It’s that time of year again. Marked by an onslaught of TV adverts showing grinning children in their bright new uniforms and a sense of impending doom, as September begins it is inescapably Back-to-School time. It’s around this time of year that I find myself longing to be 5 years old again, a time when the hardest decisions I had to make were not what I wanted to do with my life but whether to play with the Lego or the Dolls House.
Nostalgia is a powerful thing. I was recently at my best friend’s house and we wanted to celebrate the end of the plight that was our AS levels, so we indulged in alomst an hours worth of dancing to S-Club 7 and watching the S-Club movie. And do you know what? I regret nothing. Because acting like my 5 year old self made me feel ridiculously happy. In an experiment in the Netherlands at Tilburg University, researchers found that listening to songs made people feel not only nostalgic but also warmer physically! (That warm and fuzzy feeling!)
Dictionary.com define nostalgia as:
Whilst this is an accurate description of what nostalia actually is, I think it could be far more than just a little sentimentality.

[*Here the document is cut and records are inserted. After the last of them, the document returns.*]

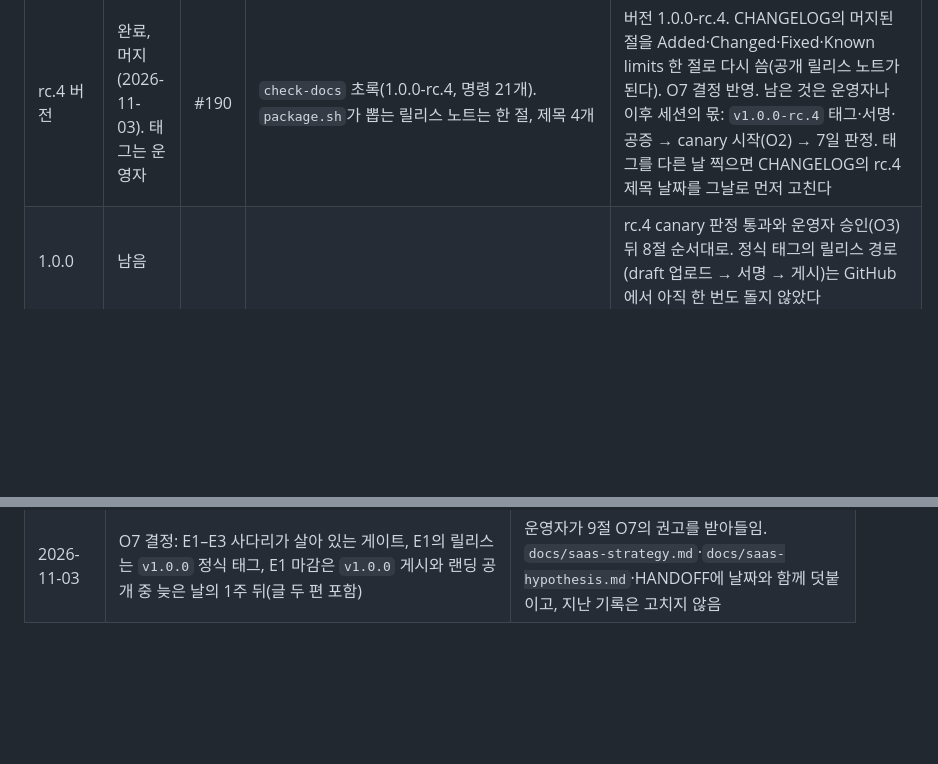
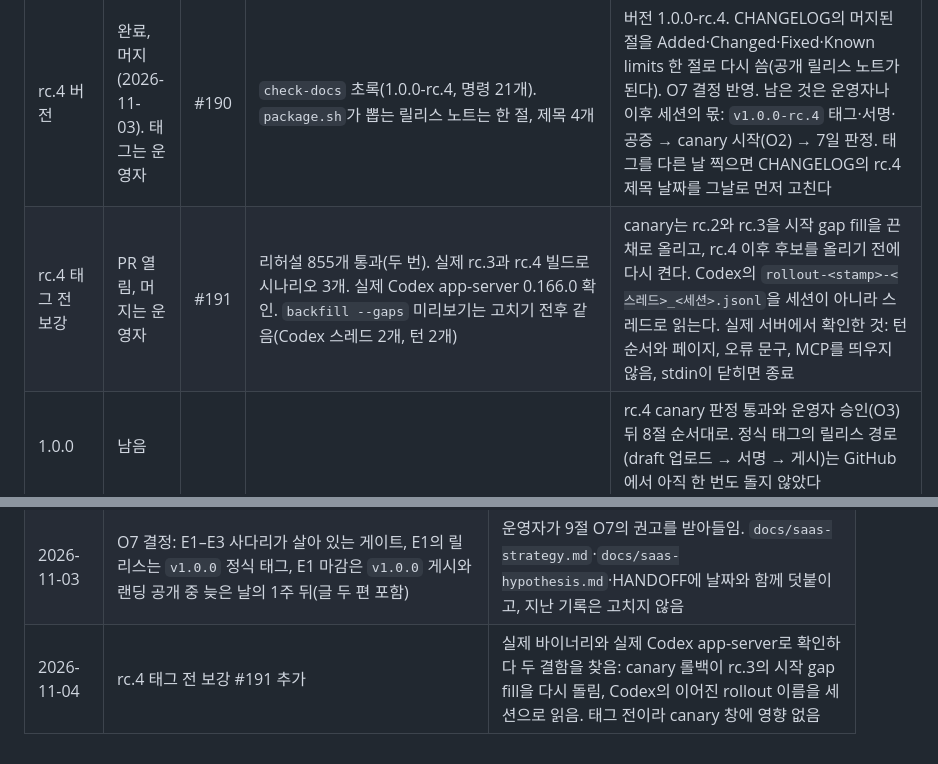
Before and after one commit to deximple/conbus, a Markdown page: docs/plan-1.0.md, 2 parts joined by grey strips. Drawn GitHub-style; blank space fills up the shorter version.

Commit message:
docs: the plan lists #191 and why it came before the tag

```diff
--- a/docs/plan-1.0.md
+++ b/docs/plan-1.0.md
@@ -415,6 +415,7 @@ Copilot CLI 어댑터(설치·실 payload 필요), Gemini CLI 어댑터, 프롬
 | 출시 전 점검 | 완료, #188로 머지(2026-11-03) | #136 #137 #138 #139 #140 #141 #142 #143 #144 #146 #188 | 실훅 실측 통과(claude/codex/grok/opencode; cursor-agent는 `-p`가 AUTH_REQUIRED), drops.jsonl 4 MiB 회전+세션리스 진단(#137 #138), doctor/status/hop의 무인 `agy` 호출 제거(#139), `conbus auth`(#140), check-no-browser의 B3 계약(#141), 문서(#142), verdict UNCHECKED(#143), 리허설 보강(#144), sign-release 리허설+CI(#146). B2 no-session 조사 보고(코드 변경 없음), cargo deny ok, install.sh linux·macOS 왕복, llvm-cov 89.3% | #137은 레코더 경로라 머지 시 canary 창 재시작 여부를 운영자가 정한다. 적층: #143은 #138 위, #144는 #143 위. 그 뒤의 스풀·gap fill·verdict·backup PR(#145~#187)까지 리뷰를 거쳐 #188(1.0 후보)로 차례대로 머지됐다 |
 | 머지 뒤 정리 | 완료, 머지(2026-11-03) | #189 | 전체 테스트 1,505 통과·0 실패·4 무시, sign-release 리허설 317 통과, 새 check-docs 가드가 옛 문서에서 73줄을 잡음 | 최종 리뷰가 남긴 6건: SIGHUP도 쥔 기록을 착지시킴(시작 복구가 데몬 안에서 돈 뒤 포함), 120 s 감시견이 끝내기 전에 app-server 그룹을 죽임, `uninstall`이 `XDG_STATE_HOME`을 따름, `backfill --gaps --include-older-lines`는 experimental, README와 매뉴얼의 셸 예제를 zsh에 붙여넣을 수 있게 하고 check-docs가 주석을 막음, `conbus auth`의 `could not tell` 배너 설명 |
 | rc.4 버전 | 완료, 머지(2026-11-03). 태그는 운영자 | #190 | `check-docs` 초록(1.0.0-rc.4, 명령 21개). `package.sh`가 뽑는 릴리스 노트는 한 절, 제목 4개 | 버전 1.0.0-rc.4. CHANGELOG의 머지된 절을 Added·Changed·Fixed·Known limits 한 절로 다시 씀(공개 릴리스 노트가 된다). O7 결정 반영. 남은 것은 운영자나 이후 세션의 몫: `v1.0.0-rc.4` 태그·서명·공증 → canary 시작(O2) → 7일 판정. 태그를 다른 날 찍으면 CHANGELOG의 rc.4 제목 날짜를 그날로 먼저 고친다 |
+| rc.4 태그 전 보강 | PR 열림, 머지는 운영자 | #191 | 리허설 855개 통과(두 번). 실제 rc.3과 rc.4 빌드로 시나리오 3개. 실제 Codex app-server 0.166.0 확인. `backfill --gaps` 미리보기는 고치기 전후 같음(Codex 스레드 2개, 턴 2개) | canary는 rc.2와 rc.3을 시작 gap fill을 끈 채로 올리고, rc.4 이후 후보를 올리기 전에 다시 켠다. Codex의 `rollout-<stamp>-<스레드>_<세션>.jsonl`을 세션이 아니라 스레드로 읽는다. 실제 서버에서 확인한 것: 턴 순서와 페이지, 오류 문구, MCP를 띄우지 않음, stdin이 닫히면 종료 |
 | 1.0.0 | 남음 | | | rc.4 canary 판정 통과와 운영자 승인(O3) 뒤 8절 순서대로. 정식 태그의 릴리스 경로(draft 업로드 → 서명 → 게시)는 GitHub에서 아직 한 번도 돌지 않았다 |
 
 ### 변경 기록
@@ -441,3 +442,4 @@ Copilot CLI 어댑터(설치·실 payload 필요), Gemini CLI 어댑터, 프롬
 | 2026-11-02 | 출시 전 점검 스윕 추가(위 행) — rc.3 창이 열린 동안 남은 결함·사각지대를 PR로 정리 | 라이브를 건드리지 않고 고칠 수 있는 것은 rc 태그 전에 전부 PR로 올리는 계획상 작업 |
 | 2026-11-03 | #188 머지 뒤 정리 #189와 rc.4 버전 PR #190 추가. `v1.0.0`을 정하는 canary 판정은 rc.4로 새로 연 창에서 | #188이 레코더 경로를 바꿈. 7절: 레코더 경로를 고쳤으면 canary 시계도 다시 시작 |
 | 2026-11-03 | O7 결정: E1–E3 사다리가 살아 있는 게이트, E1의 릴리스는 `v1.0.0` 정식 태그, E1 마감은 `v1.0.0` 게시와 랜딩 공개 중 늦은 날의 1주 뒤(글 두 편 포함) | 운영자가 9절 O7의 권고를 받아들임. `docs/saas-strategy.md`·`docs/saas-hypothesis.md`·HANDOFF에 날짜와 함께 덧붙이고, 지난 기록은 고치지 않음 |
+| 2026-11-04 | rc.4 태그 전 보강 #191 추가 | 실제 바이너리와 실제 Codex app-server로 확인하다 두 결함을 찾음: canary 롤백이 rc.3의 시작 gap fill을 다시 돌림, Codex의 이어진 rollout 이름을 세션으로 읽음. 태그 전이라 canary 창에 영향 없음 |
```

Dr Sedikides, a pioneer in this area of research, first experienced what we now call nostalgia when he moved to the UK from the University of North Carolina. He explained how he felt and a clinical psychologist told him he must be depressed. Sedikides is quoted saying: “I told him I did live my life forward, but sometimes I couldn’t help thinking about the past, and it was rewarding,” he says. “Nostalgia made me feel that my life had roots and continuity. It made me feel good about myself and my relationships. It provided a texture to my life and gave me strength to move forward.”
Nostalgia may have a painful side- it can be sad to think about the past- but it’s net effects seem to be incredibly positive. Studies have shown that nostaligia can counteract loneliness, boredom and anxiety. People who are nostalgic have been found to be more tolerant and generous to strangers and outsiders. Couples and friends looking back at old memories can feel closer and when people reminisce about the ‘good ol’ days’ they typically become more optimistic about the future. In general, life seems more meaningful when we are nostalgic.

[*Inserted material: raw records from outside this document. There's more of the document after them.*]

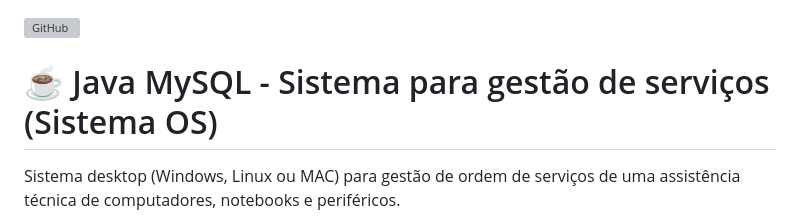
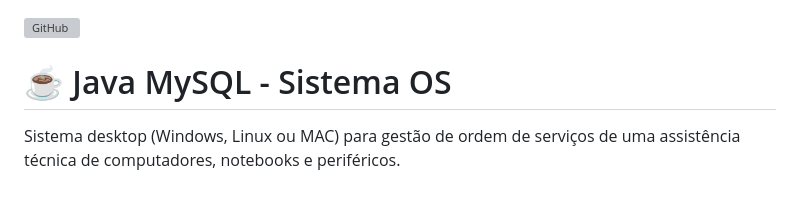
Before and after one commit to professorjosedeassis/infox, a Markdown page: README.md, the part around the change. GitHub-like rendering; blank space fills up the shorter version; grey boxes are pictures that could not be loaded.

```diff
--- a/README.md
+++ b/README.md
@@ -1,6 +1,6 @@
 ![GitHub](https://img.shields.io/github/license/professorjosedeassis/infoX)
 
-# ☕ Java MySQL - Sistema para gestão de serviços (Sistema OS)
+# ☕ Java MySQL - Sistema OS
 Sistema desktop (Windows, Linux ou MAC) para gestão de ordem de serviços de uma assistência técnica de computadores, notebooks e periféricos.
 
 ![sistemaOS](https://github.com/professorjosedeassis/infox/blob/master/assets/infoxtela5.png)
```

A study by The Journal of Personality and Social Psychology showed that nostalgic memories and experiences elicit a series of benefits, to name a few:
- It implants a sense of social connection.
- Evokes positive effectivestates and improves self-esteem.
- One’s attitude or perceptions of one’s self improves.
- One becomes more aware of one’s desirable qualities.